▶ About this task:
Using the records below, report how many lines include "estimation", and give no more than the number.

▶ Data:
------------------------------
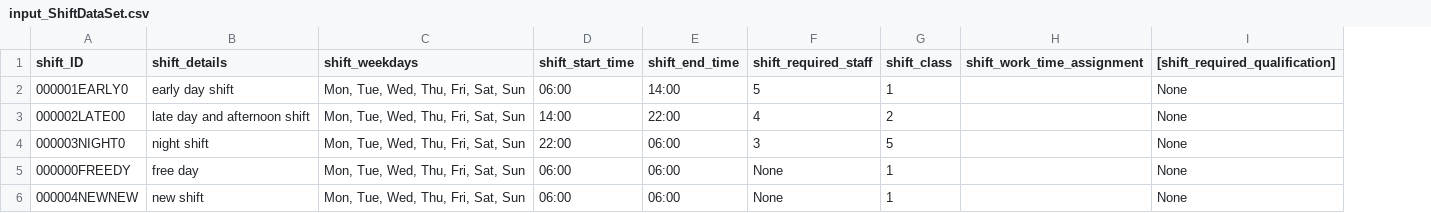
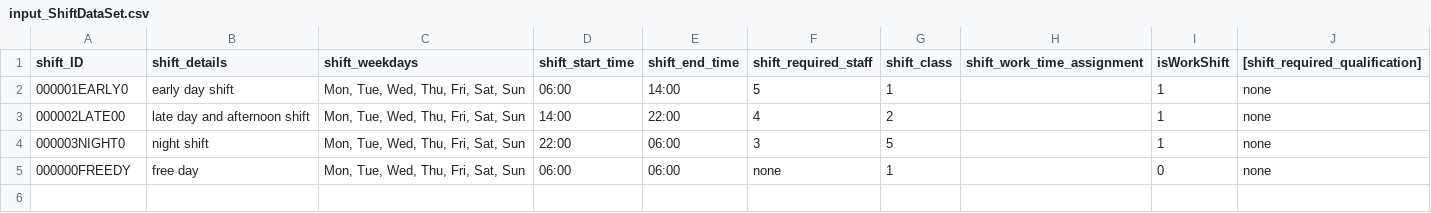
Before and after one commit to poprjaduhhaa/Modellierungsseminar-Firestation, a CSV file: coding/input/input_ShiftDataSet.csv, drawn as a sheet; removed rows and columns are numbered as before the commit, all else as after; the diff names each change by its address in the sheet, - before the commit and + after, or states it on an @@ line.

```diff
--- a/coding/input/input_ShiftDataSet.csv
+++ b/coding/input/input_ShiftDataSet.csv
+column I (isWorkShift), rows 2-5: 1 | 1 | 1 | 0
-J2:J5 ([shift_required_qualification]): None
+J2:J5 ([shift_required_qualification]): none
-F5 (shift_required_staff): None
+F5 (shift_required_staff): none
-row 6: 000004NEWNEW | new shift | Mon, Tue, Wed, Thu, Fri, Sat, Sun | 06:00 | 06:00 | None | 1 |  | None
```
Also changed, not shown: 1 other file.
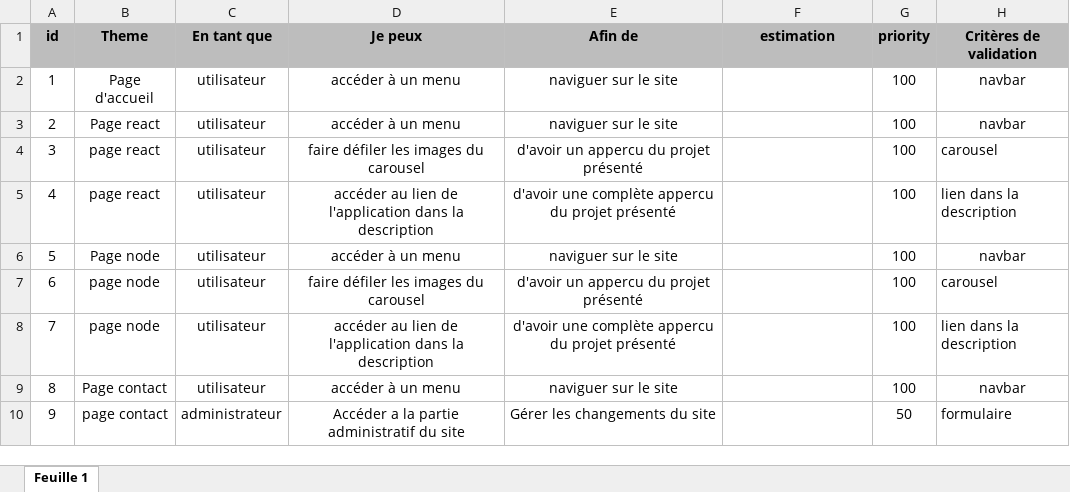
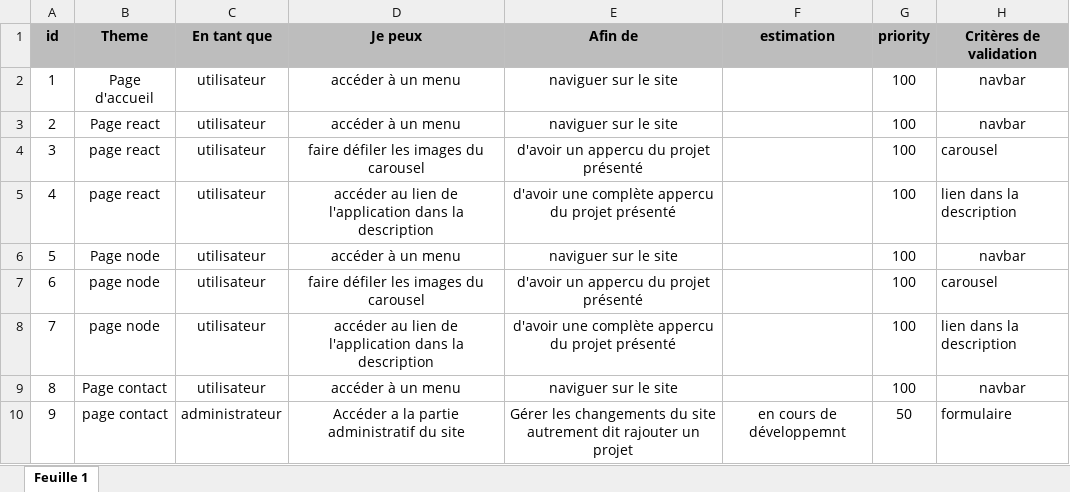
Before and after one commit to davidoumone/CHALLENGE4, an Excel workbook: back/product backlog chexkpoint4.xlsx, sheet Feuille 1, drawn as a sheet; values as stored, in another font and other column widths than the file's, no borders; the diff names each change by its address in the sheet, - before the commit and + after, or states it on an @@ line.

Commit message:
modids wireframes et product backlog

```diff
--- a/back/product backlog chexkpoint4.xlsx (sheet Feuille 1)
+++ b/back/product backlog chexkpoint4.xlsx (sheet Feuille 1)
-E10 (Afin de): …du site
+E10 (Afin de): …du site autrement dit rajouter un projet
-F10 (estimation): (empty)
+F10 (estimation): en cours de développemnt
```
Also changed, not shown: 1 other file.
------------------------------
▶ Result:
2